**YOUR ASSIGNMENT:**
Search the listing below for "outcome". Copy each matching line.
====== MATERIAL FOR THE TASK
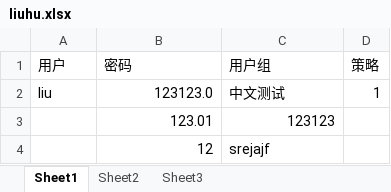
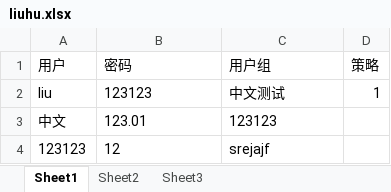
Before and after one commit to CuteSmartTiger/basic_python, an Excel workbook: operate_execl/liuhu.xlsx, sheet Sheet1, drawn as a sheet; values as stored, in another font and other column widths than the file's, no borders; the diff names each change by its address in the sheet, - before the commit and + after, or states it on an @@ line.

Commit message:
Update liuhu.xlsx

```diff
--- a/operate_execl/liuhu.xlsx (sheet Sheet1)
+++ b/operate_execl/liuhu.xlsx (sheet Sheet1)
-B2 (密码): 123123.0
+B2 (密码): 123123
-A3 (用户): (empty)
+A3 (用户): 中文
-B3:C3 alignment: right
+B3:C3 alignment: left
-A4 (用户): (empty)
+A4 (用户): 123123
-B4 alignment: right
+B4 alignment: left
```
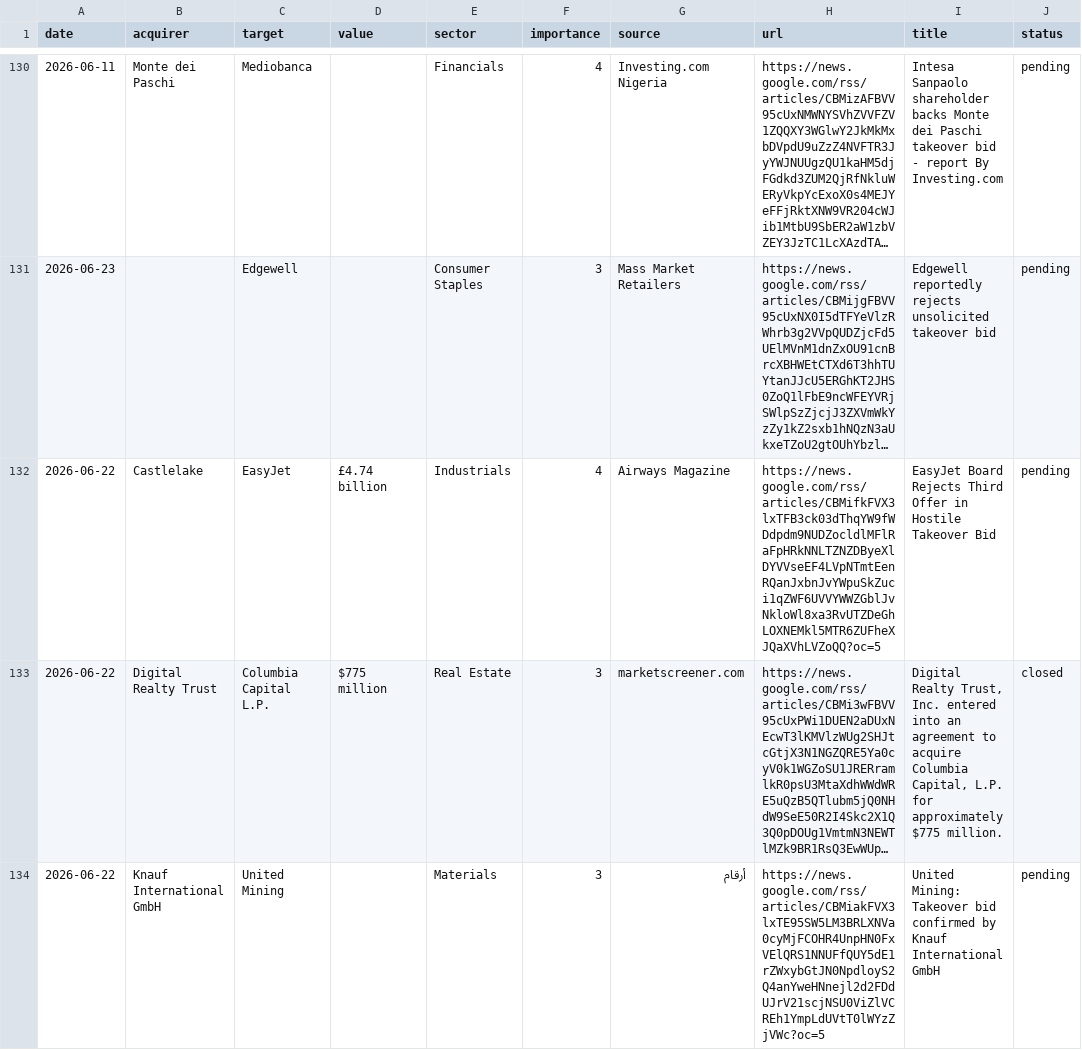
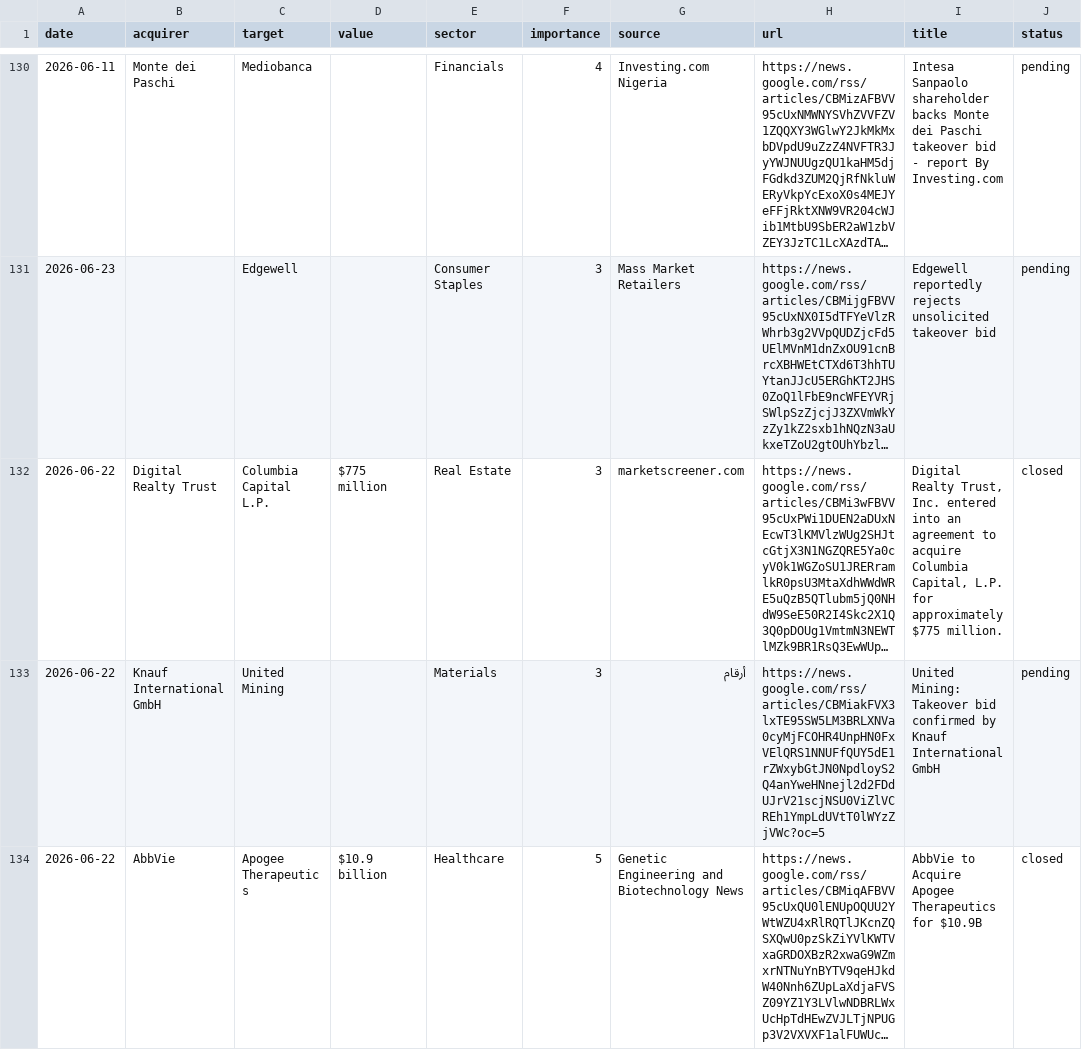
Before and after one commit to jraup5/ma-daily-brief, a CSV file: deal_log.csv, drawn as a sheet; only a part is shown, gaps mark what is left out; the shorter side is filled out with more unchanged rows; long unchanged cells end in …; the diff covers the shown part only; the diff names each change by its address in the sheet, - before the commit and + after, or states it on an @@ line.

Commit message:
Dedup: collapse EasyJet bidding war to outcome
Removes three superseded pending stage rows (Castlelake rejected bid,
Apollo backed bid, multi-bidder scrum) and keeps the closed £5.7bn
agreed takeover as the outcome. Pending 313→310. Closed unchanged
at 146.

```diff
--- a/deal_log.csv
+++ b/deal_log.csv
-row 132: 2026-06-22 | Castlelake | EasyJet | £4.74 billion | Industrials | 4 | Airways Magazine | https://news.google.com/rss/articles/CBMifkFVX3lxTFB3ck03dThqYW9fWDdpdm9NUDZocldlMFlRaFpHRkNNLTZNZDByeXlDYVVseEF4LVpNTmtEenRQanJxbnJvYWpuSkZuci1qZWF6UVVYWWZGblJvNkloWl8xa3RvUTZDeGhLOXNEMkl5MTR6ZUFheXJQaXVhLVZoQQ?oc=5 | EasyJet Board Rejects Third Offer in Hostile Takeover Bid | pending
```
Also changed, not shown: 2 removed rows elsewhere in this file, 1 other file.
============
====== MATERIAL FOR THE TASK
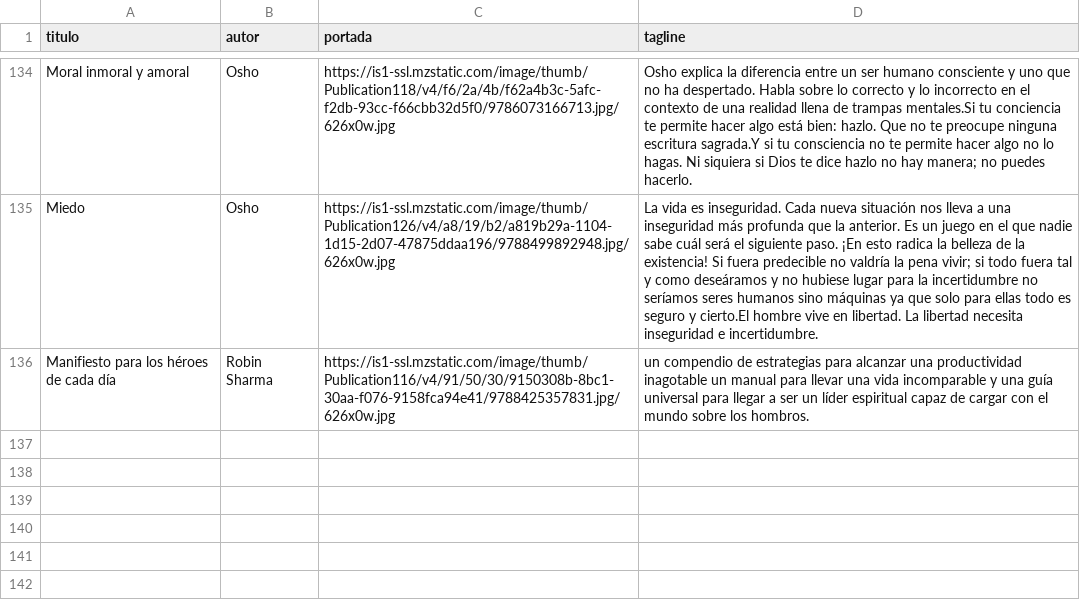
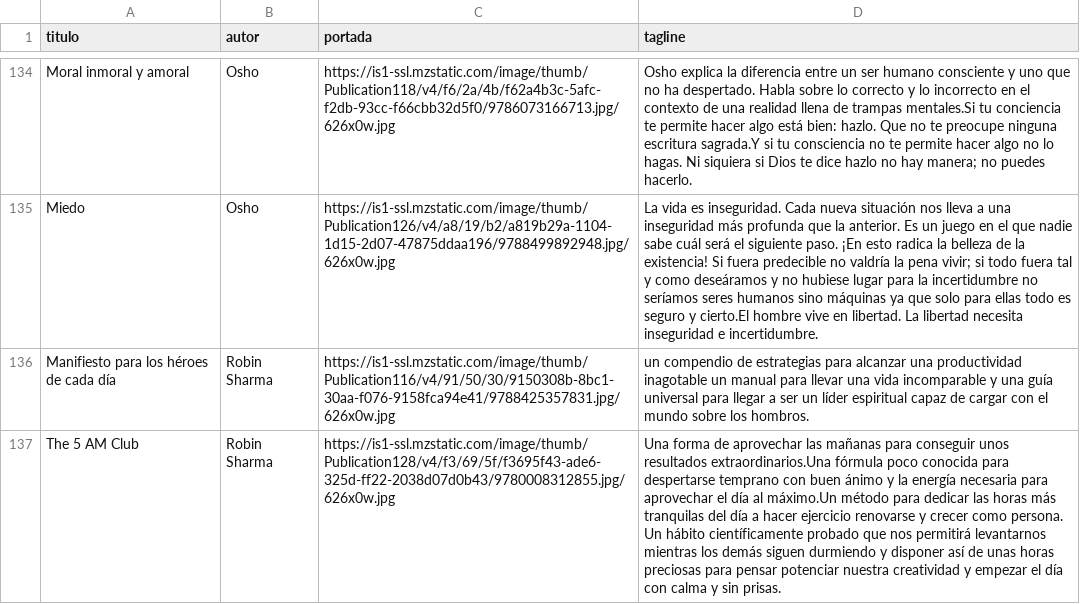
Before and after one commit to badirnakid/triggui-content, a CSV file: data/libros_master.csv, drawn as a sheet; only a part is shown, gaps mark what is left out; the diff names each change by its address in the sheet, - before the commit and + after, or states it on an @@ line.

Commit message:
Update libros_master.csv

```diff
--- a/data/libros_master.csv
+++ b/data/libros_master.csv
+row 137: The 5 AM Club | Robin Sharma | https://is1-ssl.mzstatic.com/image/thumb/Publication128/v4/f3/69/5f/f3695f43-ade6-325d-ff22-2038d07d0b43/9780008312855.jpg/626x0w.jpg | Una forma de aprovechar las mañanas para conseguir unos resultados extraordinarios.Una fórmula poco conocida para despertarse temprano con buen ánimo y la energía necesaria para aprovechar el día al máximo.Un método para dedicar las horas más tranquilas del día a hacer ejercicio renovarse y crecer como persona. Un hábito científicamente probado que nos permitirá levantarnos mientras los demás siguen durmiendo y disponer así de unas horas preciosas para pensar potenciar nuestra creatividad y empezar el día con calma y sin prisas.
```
============
**YOUR SOLUTION:**
Dedup: collapse EasyJet bidding war to outcome
agreed takeover as the outcome. Pending 313→310. Closed unchanged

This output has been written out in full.